Action item. Every line below that holds the string "styled" should be copied out.

___

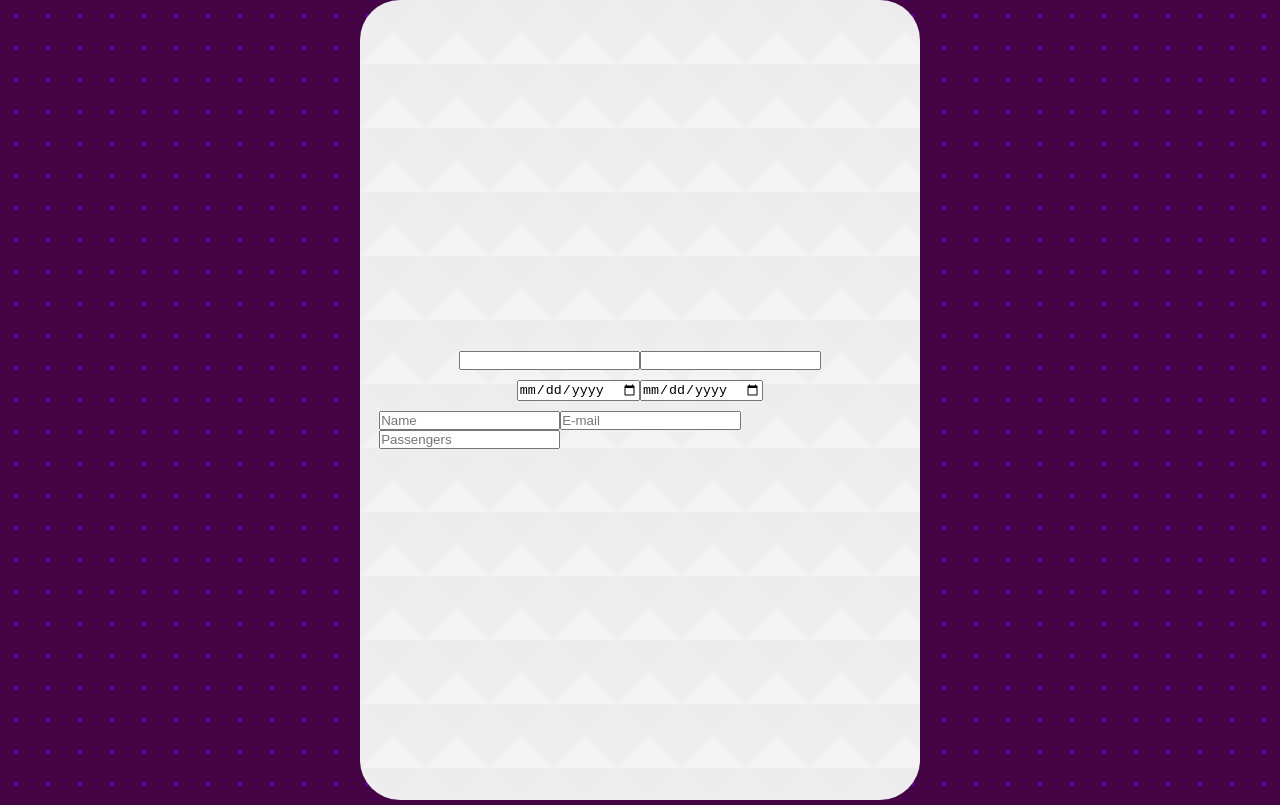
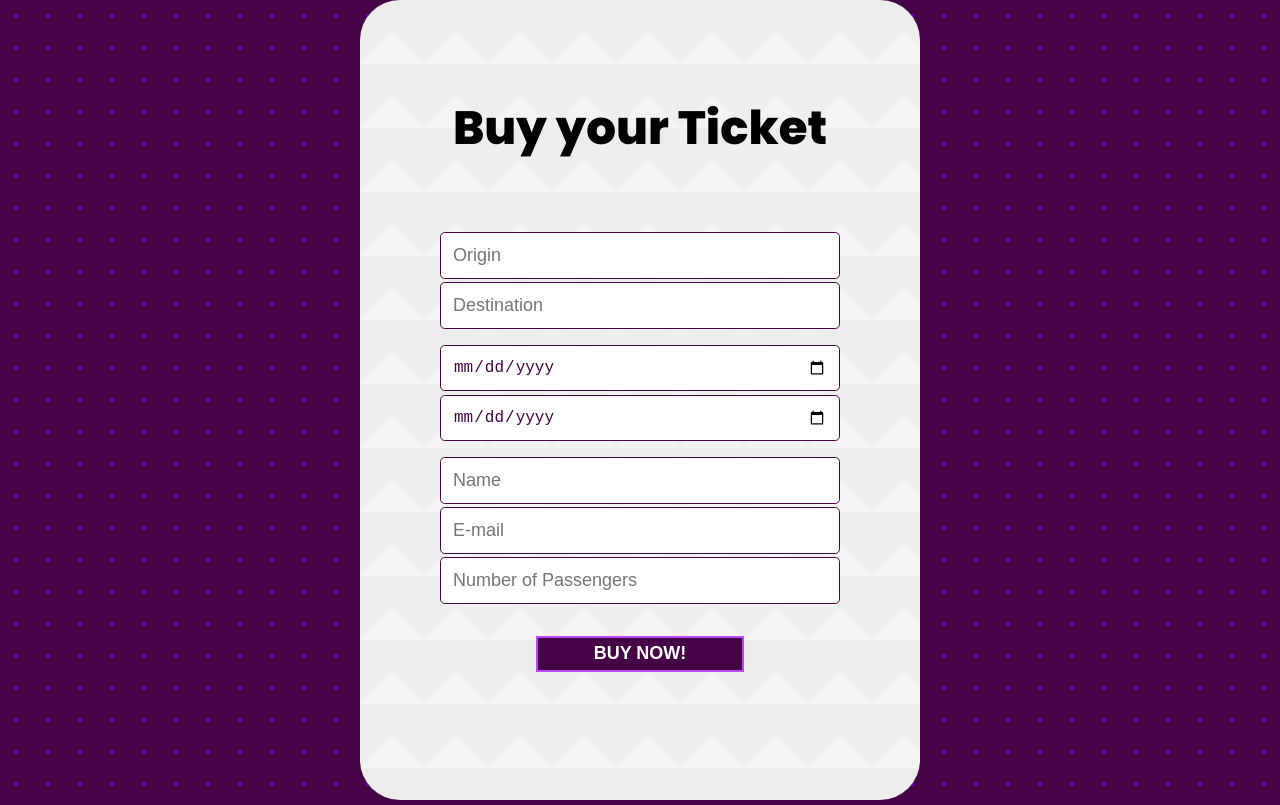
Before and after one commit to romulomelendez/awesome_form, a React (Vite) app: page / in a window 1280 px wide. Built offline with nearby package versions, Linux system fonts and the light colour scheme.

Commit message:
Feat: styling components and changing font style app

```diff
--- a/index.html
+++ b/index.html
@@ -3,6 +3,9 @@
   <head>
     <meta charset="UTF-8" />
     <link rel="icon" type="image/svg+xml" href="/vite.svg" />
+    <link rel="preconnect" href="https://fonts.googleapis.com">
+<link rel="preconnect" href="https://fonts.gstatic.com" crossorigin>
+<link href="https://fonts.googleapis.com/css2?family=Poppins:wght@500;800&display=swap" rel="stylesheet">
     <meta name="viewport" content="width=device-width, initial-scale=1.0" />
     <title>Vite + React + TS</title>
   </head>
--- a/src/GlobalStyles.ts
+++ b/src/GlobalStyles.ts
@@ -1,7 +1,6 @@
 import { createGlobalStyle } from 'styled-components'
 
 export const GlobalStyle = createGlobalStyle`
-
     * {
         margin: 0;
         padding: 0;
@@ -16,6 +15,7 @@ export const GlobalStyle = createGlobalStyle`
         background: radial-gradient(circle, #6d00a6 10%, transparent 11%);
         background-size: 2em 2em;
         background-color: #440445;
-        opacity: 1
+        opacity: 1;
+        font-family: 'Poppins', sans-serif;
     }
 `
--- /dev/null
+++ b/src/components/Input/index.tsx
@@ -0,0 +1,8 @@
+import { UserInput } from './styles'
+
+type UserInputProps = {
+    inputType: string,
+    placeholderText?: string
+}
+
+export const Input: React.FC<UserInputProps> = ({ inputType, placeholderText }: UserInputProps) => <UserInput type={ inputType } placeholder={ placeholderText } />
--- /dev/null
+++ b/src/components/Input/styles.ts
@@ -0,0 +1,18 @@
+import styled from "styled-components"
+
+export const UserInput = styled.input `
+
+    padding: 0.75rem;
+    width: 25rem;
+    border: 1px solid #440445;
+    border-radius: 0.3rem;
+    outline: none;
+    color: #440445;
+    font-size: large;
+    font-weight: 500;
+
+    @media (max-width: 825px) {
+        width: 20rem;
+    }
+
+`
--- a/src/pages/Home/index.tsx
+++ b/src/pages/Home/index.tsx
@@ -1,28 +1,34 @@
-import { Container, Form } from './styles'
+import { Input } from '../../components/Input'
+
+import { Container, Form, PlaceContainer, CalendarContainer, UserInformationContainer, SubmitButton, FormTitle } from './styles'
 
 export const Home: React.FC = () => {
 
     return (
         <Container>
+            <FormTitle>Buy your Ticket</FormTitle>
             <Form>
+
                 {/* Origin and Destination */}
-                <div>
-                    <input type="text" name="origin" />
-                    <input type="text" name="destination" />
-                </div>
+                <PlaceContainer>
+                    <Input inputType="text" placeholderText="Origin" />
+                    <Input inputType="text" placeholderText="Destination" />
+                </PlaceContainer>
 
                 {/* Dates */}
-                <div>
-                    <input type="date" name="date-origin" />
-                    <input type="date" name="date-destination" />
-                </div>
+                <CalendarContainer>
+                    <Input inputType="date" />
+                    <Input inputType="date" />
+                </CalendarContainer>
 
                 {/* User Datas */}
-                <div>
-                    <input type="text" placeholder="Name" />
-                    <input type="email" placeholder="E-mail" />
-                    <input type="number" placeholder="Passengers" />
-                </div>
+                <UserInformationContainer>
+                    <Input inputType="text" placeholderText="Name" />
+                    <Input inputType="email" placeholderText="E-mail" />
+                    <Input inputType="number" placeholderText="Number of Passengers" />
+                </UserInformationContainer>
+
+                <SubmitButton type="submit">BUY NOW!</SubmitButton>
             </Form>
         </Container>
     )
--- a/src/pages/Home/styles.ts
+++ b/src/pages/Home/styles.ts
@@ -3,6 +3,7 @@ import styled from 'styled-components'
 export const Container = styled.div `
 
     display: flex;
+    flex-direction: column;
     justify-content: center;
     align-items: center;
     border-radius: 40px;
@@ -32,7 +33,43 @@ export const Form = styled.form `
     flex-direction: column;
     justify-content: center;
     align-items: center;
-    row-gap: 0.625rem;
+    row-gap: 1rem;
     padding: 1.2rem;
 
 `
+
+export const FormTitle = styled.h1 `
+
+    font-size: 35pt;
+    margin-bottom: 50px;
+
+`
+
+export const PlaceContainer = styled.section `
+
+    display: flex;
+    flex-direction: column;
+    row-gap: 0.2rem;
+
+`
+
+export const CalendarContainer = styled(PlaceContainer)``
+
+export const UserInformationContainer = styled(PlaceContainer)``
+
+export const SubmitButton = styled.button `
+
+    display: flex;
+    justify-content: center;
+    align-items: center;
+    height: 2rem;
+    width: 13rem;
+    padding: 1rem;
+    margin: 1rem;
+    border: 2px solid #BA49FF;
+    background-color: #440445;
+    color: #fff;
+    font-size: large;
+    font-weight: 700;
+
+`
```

___

Answer section.
 import { createGlobalStyle } from 'styled-components'
+import styled from "styled-components"
+export const UserInput = styled.input `
@@ -3,6 +3,7 @@ import styled from 'styled-components'
 export const Container = styled.div `
@@ -32,7 +33,43 @@ export const Form = styled.form `
+export const FormTitle = styled.h1 `
+export const PlaceContainer = styled.section `
+export const CalendarContainer = styled(PlaceContainer)``
+export const UserInformationContainer = styled(PlaceContainer)``
+export const SubmitButton = styled.button `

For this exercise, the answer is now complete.